SB 682 also exempt long-stay residents from managed care once it is determined that the nursing center is the safest place for them to receive their care.
Taxpayers could save $68.2 million in administrative costs and case management fees.
Lack of uniformity in policies and standards among managed care organizations creates administrative burden for both nursing centers and residents:
Click Here to Email Your Senator and Urge Them to Vote YES on SB 682!
In 2013, Florida implemented the Statewide Medicaid Managed Care Long Term Care Program (SMMC-LTC) to contain health care costs and provide consumers with expanded services. While managed care may be meeting those goals in some areas, there is no data to suggest that managed care is reducing costs and improving outcomes for Florida’s long-stay, nursing center residents.
As of July 2014, there were 45,681 SMMC-LTC enrollees receiving services in a nursing center. By July of 2016, that number had risen to 46,899. In the SMMC-LTC program, savings are achieved when residents are either delayed from entering or transitioned out of the nursing center to a lower cost of care setting.
The state of Florida could save approximately $68.2 million ($36.5 million in administrative costs / $31.7 million in case management fees) by exempting long-stay nursing center residents when it is determined that transitioning them to a lower cost setting could not safely be performed.
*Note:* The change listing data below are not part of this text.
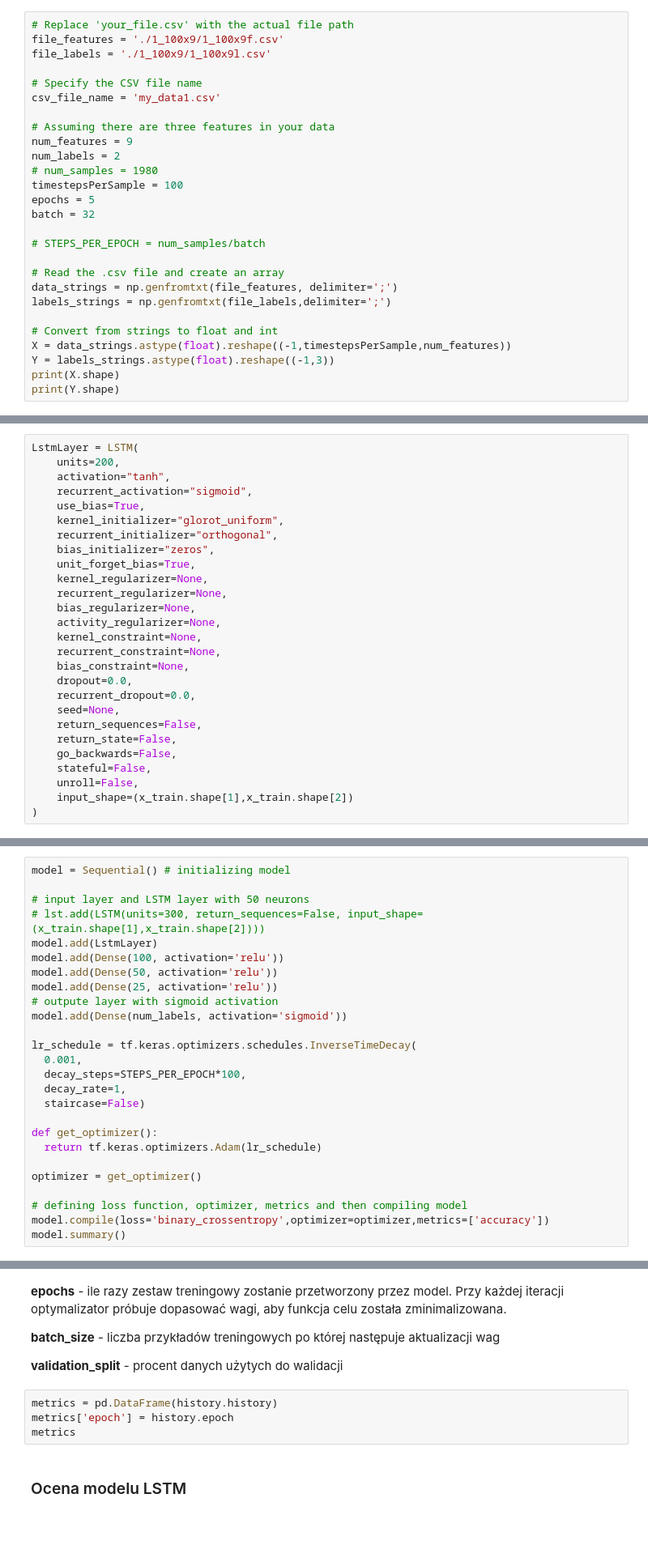
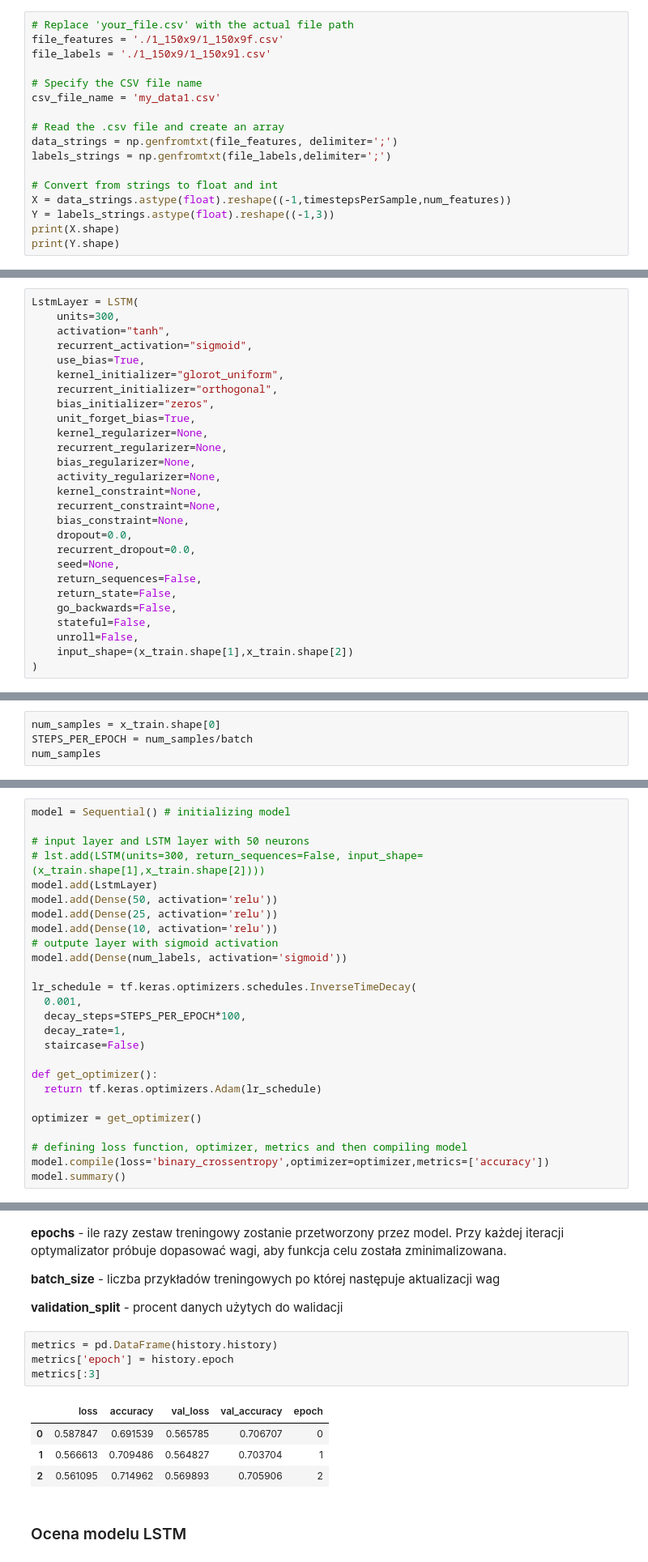
Before and after one commit to KucharskiR/data-science, a Jupyter notebook: LSTM_v_1_1.ipynb, the cells around one changed output, grey strips where cells are left out. Shown at 81% size. Drawn from its saved outputs; the diff is of its cells as text; blank space fills up the shorter version.

Commit message:
First training

```diff
--- a/LSTM_v_1_1.ipynb
+++ b/LSTM_v_1_1.ipynb
@@ -47,20 +54,10 @@ print(np.__version__)
 # %%
 # Replace 'your_file.csv' with the actual file path
-file_features = './1_100x9/1_100x9f.csv'
-file_labels = './1_100x9/1_100x9l.csv'
+file_features = './1_150x9/1_150x9f.csv'
+file_labels = './1_150x9/1_150x9l.csv'
 
 # Specify the CSV file name
 csv_file_name = 'my_data1.csv'
-
-# Assuming there are three features in your data
-num_features = 9
-num_labels = 2
-# num_samples = 1980
-timestepsPerSample = 100
-epochs = 5
-batch = 32
-
-# STEPS_PER_EPOCH = num_samples/batch
 
 # Read the .csv file and create an array
 data_strings = np.genfromtxt(file_features, delimiter=';')
@@ -96,7 +93,7 @@ print(y_test[:2])
 ### <a name='a4'></a> Konfiguracja LSTM layer
 # %%
 LstmLayer = LSTM(
-    units=200,
+    units=300,
     activation="tanh",
     recurrent_activation="sigmoid",
     use_bias=True,
@@ -123,3 +120,7 @@ LstmLayer = LSTM(
 )
 # %% [markdown]
 ### <a name='a3'></a> Główny model
+# %%
+num_samples = x_train.shape[0]
+STEPS_PER_EPOCH = num_samples/batch
+num_samples
@@ -129,9 +132,9 @@ model = Sequential() # initializing model
 # input layer and LSTM layer with 50 neurons
 # lst.add(LSTM(units=300, return_sequences=False, input_shape=(x_train.shape[1],x_train.shape[2])))
 model.add(LstmLayer)
-model.add(Dense(100, activation='relu'))
 model.add(Dense(50, activation='relu'))
 model.add(Dense(25, activation='relu'))
+model.add(Dense(10, activation='relu'))
 # outpute layer with sigmoid activation
 model.add(Dense(num_labels, activation='sigmoid'))
 
@@ -239,7 +285,12 @@ y_test_cat = to_categorical(y_test, num_classes=10)
 # %%
 metrics = pd.DataFrame(history.history)
 metrics['epoch'] = history.epoch
-metrics
+metrics[:3]
+# %% [output]
+|  | loss | accuracy | val_loss | val_accuracy | epoch |
+| 0 | 0.587847 | 0.691539 | 0.565785 | 0.706707 | 0 |
+| 1 | 0.566613 | 0.709486 | 0.564827 | 0.703704 | 1 |
+| 2 | 0.561095 | 0.714962 | 0.569893 | 0.705906 | 2 |
 # %% [markdown]
 ### <a name='a6'></a> Ocena modelu LSTM
 # %%
```
Also changed, not shown: parts of 17 cells of this notebook.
A January 2017 report by Moore Stephens Lovelace CPAs notes that the number of enrollees in the program who receive care at nursing centers grew by 2.6 percent in the two years ending in July. By utilizing traditional Medicaid, case management costs would be cut by about 72 percent while administrative costs would be reduced by approximately 54 percent. Read the report here.
Delays in payments to nursing centers negatively impacts the center’s ability to provide quality care to Florida’s most vulnerable citizens. On average, nursing centers are carrying over $200,000 in outstanding Medicaid managed care claims per center. While awaiting payment, centers continue to provide care for Medicaid residents, incurring all the costs necessary to do so.
Nursing centers are operating on thin margins, with a shortfall in Medicaid reimbursement of nearly $14 per patient per day. Payment delays by managed care organizations for care that has already been provided to residents significantly impedes cash flow, jeopardizing operations and making it challenging to pay for the costs associated with providing resident care.
Managed care plans are also beginning to shrink provider networks. Residents must often choose between moving to a new nursing center that accepts their current plan, or change to a different plan that contracts with their current nursing center.
Click Here to Download Our Issue Brief.
Watch Below: FHCA Presentations Before Senate Appropriations Subcommittee on Health & Human Services (2/8/17)
Watch Below: FHCA Testimony on Managed Care Before the Senate HHS Appropriations Subcommittee (12/16)